Prompt:
An exact copy of every entry is required, without the pictures.

Supplied data:
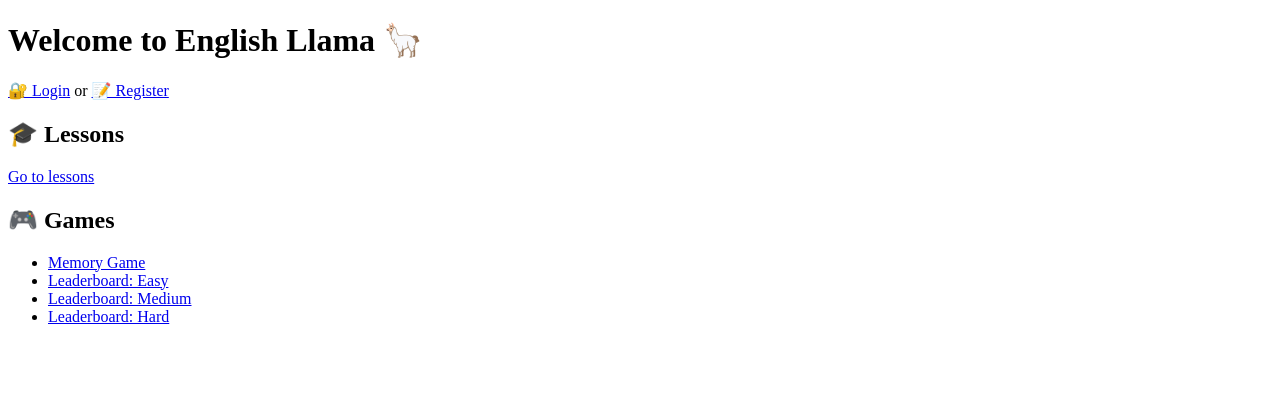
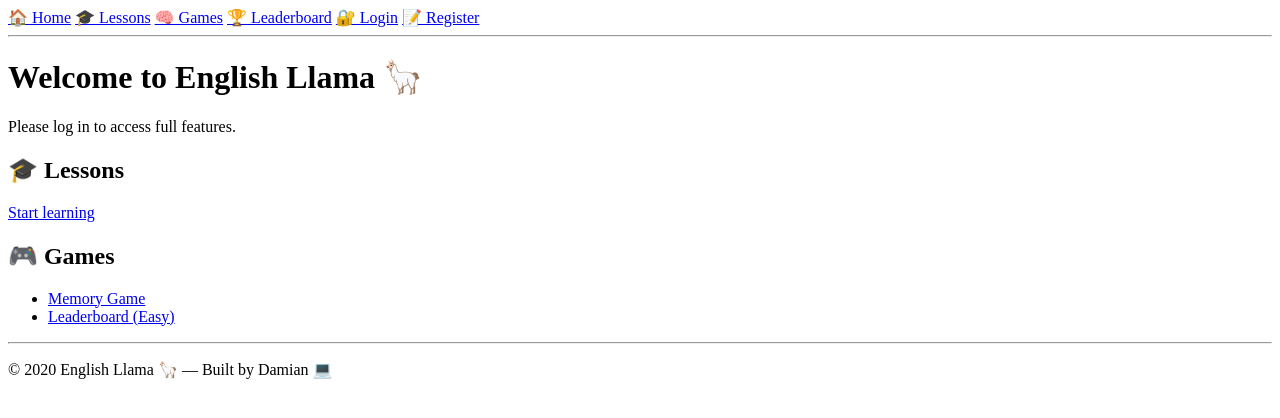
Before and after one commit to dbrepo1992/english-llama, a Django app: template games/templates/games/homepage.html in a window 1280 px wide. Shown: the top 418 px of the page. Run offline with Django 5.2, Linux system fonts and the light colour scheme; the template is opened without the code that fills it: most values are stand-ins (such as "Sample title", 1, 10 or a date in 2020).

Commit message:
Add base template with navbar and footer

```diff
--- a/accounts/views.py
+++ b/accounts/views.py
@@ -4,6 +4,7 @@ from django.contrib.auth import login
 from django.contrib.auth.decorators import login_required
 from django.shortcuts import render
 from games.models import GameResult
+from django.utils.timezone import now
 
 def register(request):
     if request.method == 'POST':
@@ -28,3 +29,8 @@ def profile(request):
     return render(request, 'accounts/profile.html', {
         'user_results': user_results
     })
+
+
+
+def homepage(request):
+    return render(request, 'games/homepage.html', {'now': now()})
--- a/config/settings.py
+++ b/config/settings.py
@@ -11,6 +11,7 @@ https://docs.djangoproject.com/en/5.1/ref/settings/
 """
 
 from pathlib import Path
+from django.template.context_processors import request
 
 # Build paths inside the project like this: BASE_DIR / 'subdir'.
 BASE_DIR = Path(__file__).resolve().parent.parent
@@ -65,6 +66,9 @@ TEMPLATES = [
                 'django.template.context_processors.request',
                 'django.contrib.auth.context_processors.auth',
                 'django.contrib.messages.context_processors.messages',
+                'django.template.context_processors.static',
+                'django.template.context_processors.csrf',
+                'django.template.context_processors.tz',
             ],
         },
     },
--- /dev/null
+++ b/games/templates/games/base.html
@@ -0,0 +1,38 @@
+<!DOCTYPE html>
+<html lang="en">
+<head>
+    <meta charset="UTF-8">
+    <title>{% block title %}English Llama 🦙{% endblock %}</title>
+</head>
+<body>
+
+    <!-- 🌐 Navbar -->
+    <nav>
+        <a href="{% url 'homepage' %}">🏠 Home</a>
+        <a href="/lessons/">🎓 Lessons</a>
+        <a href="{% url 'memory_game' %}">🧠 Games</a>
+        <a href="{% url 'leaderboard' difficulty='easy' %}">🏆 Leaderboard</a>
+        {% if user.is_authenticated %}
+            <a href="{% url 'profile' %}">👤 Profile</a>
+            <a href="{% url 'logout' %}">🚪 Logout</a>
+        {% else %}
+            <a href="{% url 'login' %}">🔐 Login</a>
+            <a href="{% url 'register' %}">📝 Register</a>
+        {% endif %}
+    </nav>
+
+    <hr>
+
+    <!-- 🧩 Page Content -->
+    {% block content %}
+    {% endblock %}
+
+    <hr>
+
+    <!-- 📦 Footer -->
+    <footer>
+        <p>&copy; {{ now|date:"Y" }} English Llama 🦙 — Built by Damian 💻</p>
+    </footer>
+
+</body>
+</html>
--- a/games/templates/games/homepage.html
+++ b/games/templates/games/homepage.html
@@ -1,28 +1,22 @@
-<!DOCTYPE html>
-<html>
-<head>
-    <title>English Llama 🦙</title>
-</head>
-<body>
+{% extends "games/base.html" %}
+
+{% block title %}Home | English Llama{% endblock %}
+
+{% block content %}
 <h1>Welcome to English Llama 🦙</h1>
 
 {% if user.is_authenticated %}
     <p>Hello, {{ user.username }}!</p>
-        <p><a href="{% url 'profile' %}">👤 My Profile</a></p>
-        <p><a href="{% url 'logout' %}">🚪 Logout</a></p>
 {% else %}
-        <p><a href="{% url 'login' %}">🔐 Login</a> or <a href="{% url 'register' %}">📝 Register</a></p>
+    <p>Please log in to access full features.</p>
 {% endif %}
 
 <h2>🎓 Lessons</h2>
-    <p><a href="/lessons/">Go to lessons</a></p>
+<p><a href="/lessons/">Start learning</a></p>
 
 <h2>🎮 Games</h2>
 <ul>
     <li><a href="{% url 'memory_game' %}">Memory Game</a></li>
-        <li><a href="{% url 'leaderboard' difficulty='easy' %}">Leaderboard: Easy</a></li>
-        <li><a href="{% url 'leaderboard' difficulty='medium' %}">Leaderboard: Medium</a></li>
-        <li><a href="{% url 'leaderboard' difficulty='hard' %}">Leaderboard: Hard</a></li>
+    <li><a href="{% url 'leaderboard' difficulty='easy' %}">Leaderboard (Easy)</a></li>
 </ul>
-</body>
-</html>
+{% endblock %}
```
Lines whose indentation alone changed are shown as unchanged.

Task solution:
Before and after one commit to dbrepo1992/english-llama, a Django app: template games/templates/games/homepage.html in a window 1280 px wide. Shown: the top 418 px of the page. Run offline with Django 5.2, Linux system fonts and the light colour scheme; the template is opened without the code that fills it: most values are stand-ins (such as "Sample title", 1, 10 or a date in 2020).

Commit message:
Add base template with navbar and footer

```diff
--- a/accounts/views.py
+++ b/accounts/views.py
@@ -4,6 +4,7 @@ from django.contrib.auth import login
 from django.contrib.auth.decorators import login_required
 from django.shortcuts import render
 from games.models import GameResult
+from django.utils.timezone import now
 
 def register(request):
     if request.method == 'POST':
@@ -28,3 +29,8 @@ def profile(request):
     return render(request, 'accounts/profile.html', {
         'user_results': user_results
     })
+
+
+
+def homepage(request):
+    return render(request, 'games/homepage.html', {'now': now()})
--- a/config/settings.py
+++ b/config/settings.py
@@ -11,6 +11,7 @@ https://docs.djangoproject.com/en/5.1/ref/settings/
 """
 
 from pathlib import Path
+from django.template.context_processors import request
 
 # Build paths inside the project like this: BASE_DIR / 'subdir'.
 BASE_DIR = Path(__file__).resolve().parent.parent
@@ -65,6 +66,9 @@ TEMPLATES = [
                 'django.template.context_processors.request',
                 'django.contrib.auth.context_processors.auth',
                 'django.contrib.messages.context_processors.messages',
+                'django.template.context_processors.static',
+                'django.template.context_processors.csrf',
+                'django.template.context_processors.tz',
             ],
         },
     },
--- /dev/null
+++ b/games/templates/games/base.html
@@ -0,0 +1,38 @@
+<!DOCTYPE html>
+<html lang="en">
+<head>
+    <meta charset="UTF-8">
+    <title>{% block title %}English Llama 🦙{% endblock %}</title>
+</head>
+<body>
+
+    <!-- 🌐 Navbar -->
+    <nav>
+        <a href="{% url 'homepage' %}">🏠 Home</a>
+        <a href="/lessons/">🎓 Lessons</a>
+        <a href="{% url 'memory_game' %}">🧠 Games</a>
+        <a href="{% url 'leaderboard' difficulty='easy' %}">🏆 Leaderboard</a>
+        {% if user.is_authenticated %}
+            <a href="{% url 'profile' %}">👤 Profile</a>
+            <a href="{% url 'logout' %}">🚪 Logout</a>
+        {% else %}
+            <a href="{% url 'login' %}">🔐 Login</a>
+            <a href="{% url 'register' %}">📝 Register</a>
+        {% endif %}
+    </nav>
+
+    <hr>
+
+    <!-- 🧩 Page Content -->
+    {% block content %}
+    {% endblock %}
+
+    <hr>
+
+    <!-- 📦 Footer -->
+    <footer>
+        <p>&copy; {{ now|date:"Y" }} English Llama 🦙 — Built by Damian 💻</p>
+    </footer>
+
+</body>
+</html>
--- a/games/templates/games/homepage.html
+++ b/games/templates/games/homepage.html
@@ -1,28 +1,22 @@
-<!DOCTYPE html>
-<html>
-<head>
-    <title>English Llama 🦙</title>
-</head>
-<body>
+{% extends "games/base.html" %}
+
+{% block title %}Home | English Llama{% endblock %}
+
+{% block content %}
 <h1>Welcome to English Llama 🦙</h1>
 
 {% if user.is_authenticated %}
     <p>Hello, {{ user.username }}!</p>
-        <p><a href="{% url 'profile' %}">👤 My Profile</a></p>
-        <p><a href="{% url 'logout' %}">🚪 Logout</a></p>
 {% else %}
-        <p><a href="{% url 'login' %}">🔐 Login</a> or <a href="{% url 'register' %}">📝 Register</a></p>
+    <p>Please log in to access full features.</p>
 {% endif %}
 
 <h2>🎓 Lessons</h2>
-    <p><a href="/lessons/">Go to lessons</a></p>
+<p><a href="/lessons/">Start learning</a></p>
 
 <h2>🎮 Games</h2>
 <ul>
     <li><a href="{% url 'memory_game' %}">Memory Game</a></li>
-        <li><a href="{% url 'leaderboard' difficulty='easy' %}">Leaderboard: Easy</a></li>
-        <li><a href="{% url 'leaderboard' difficulty='medium' %}">Leaderboard: Medium</a></li>
-        <li><a href="{% url 'leaderboard' difficulty='hard' %}">Leaderboard: Hard</a></li>
+    <li><a href="{% url 'leaderboard' difficulty='easy' %}">Leaderboard (Easy)</a></li>
 </ul>
-</body>
-</html>
+{% endblock %}
```
Lines whose indentation alone changed are shown as unchanged.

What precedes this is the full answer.